** EXTRACTED ENTRIES follows **

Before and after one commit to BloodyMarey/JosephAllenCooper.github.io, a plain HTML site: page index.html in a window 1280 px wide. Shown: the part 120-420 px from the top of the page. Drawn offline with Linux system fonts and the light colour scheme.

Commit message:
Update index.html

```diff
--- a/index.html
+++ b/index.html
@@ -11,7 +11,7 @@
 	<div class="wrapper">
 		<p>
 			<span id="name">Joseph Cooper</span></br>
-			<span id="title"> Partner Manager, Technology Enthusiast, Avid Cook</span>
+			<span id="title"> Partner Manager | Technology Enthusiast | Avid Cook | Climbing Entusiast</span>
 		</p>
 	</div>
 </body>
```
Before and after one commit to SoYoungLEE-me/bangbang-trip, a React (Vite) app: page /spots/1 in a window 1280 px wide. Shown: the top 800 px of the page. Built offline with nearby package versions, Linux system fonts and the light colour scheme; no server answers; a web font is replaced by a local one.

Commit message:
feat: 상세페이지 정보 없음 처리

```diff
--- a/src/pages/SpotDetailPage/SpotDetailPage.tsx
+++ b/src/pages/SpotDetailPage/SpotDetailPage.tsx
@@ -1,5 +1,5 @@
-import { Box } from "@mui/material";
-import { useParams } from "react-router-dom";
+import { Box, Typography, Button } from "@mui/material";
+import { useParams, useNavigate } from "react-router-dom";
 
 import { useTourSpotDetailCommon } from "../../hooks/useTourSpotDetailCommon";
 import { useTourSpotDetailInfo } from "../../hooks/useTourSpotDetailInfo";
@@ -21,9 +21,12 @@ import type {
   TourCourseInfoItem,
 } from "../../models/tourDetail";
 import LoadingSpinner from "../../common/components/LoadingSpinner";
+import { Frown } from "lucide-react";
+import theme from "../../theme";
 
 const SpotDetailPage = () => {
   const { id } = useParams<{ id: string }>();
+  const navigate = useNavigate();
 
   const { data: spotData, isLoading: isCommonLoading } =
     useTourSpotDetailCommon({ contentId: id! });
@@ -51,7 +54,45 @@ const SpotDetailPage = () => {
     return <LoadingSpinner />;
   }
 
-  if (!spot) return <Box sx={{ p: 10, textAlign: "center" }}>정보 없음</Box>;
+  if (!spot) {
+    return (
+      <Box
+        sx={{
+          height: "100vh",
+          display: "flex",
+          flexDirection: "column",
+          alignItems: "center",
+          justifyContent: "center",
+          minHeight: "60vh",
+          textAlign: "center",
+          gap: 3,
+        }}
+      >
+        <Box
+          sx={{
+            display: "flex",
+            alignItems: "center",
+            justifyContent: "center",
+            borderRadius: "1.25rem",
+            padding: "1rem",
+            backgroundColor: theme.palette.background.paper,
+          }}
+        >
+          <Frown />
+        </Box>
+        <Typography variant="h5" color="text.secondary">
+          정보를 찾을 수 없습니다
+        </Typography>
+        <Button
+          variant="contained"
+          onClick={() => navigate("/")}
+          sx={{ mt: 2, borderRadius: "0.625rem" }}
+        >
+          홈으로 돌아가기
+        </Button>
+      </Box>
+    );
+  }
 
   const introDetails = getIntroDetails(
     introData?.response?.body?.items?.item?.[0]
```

** End of EXTRACTED ENTRIES **

_WORK TO COMPLETE_
Set down each entry again, unchanged.

_EXERCISE OUTPUT_
Before and after one commit to BloodyMarey/JosephAllenCooper.github.io, a plain HTML site: page index.html in a window 1280 px wide. Shown: the part 120-420 px from the top of the page. Drawn offline with Linux system fonts and the light colour scheme.

Commit message:
Update index.html

```diff
--- a/index.html
+++ b/index.html
@@ -11,7 +11,7 @@
 	<div class="wrapper">
 		<p>
 			<span id="name">Joseph Cooper</span></br>
-			<span id="title"> Partner Manager, Technology Enthusiast, Avid Cook</span>
+			<span id="title"> Partner Manager | Technology Enthusiast | Avid Cook | Climbing Entusiast</span>
 		</p>
 	</div>
 </body>
```
Before and after one commit to SoYoungLEE-me/bangbang-trip, a React (Vite) app: page /spots/1 in a window 1280 px wide. Shown: the top 800 px of the page. Built offline with nearby package versions, Linux system fonts and the light colour scheme; no server answers; a web font is replaced by a local one.

Commit message:
feat: 상세페이지 정보 없음 처리

```diff
--- a/src/pages/SpotDetailPage/SpotDetailPage.tsx
+++ b/src/pages/SpotDetailPage/SpotDetailPage.tsx
@@ -1,5 +1,5 @@
-import { Box } from "@mui/material";
-import { useParams } from "react-router-dom";
+import { Box, Typography, Button } from "@mui/material";
+import { useParams, useNavigate } from "react-router-dom";
 
 import { useTourSpotDetailCommon } from "../../hooks/useTourSpotDetailCommon";
 import { useTourSpotDetailInfo } from "../../hooks/useTourSpotDetailInfo";
@@ -21,9 +21,12 @@ import type {
   TourCourseInfoItem,
 } from "../../models/tourDetail";
 import LoadingSpinner from "../../common/components/LoadingSpinner";
+import { Frown } from "lucide-react";
+import theme from "../../theme";
 
 const SpotDetailPage = () => {
   const { id } = useParams<{ id: string }>();
+  const navigate = useNavigate();
 
   const { data: spotData, isLoading: isCommonLoading } =
     useTourSpotDetailCommon({ contentId: id! });
@@ -51,7 +54,45 @@ const SpotDetailPage = () => {
     return <LoadingSpinner />;
   }
 
-  if (!spot) return <Box sx={{ p: 10, textAlign: "center" }}>정보 없음</Box>;
+  if (!spot) {
+    return (
+      <Box
+        sx={{
+          height: "100vh",
+          display: "flex",
+          flexDirection: "column",
+          alignItems: "center",
+          justifyContent: "center",
+          minHeight: "60vh",
+          textAlign: "center",
+          gap: 3,
+        }}
+      >
+        <Box
+          sx={{
+            display: "flex",
+            alignItems: "center",
+            justifyContent: "center",
+            borderRadius: "1.25rem",
+            padding: "1rem",
+            backgroundColor: theme.palette.background.paper,
+          }}
+        >
+          <Frown />
+        </Box>
+        <Typography variant="h5" color="text.secondary">
+          정보를 찾을 수 없습니다
+        </Typography>
+        <Button
+          variant="contained"
+          onClick={() => navigate("/")}
+          sx={{ mt: 2, borderRadius: "0.625rem" }}
+        >
+          홈으로 돌아가기
+        </Button>
+      </Box>
+    );
+  }
 
   const introDetails = getIntroDetails(
     introData?.response?.body?.items?.item?.[0]
```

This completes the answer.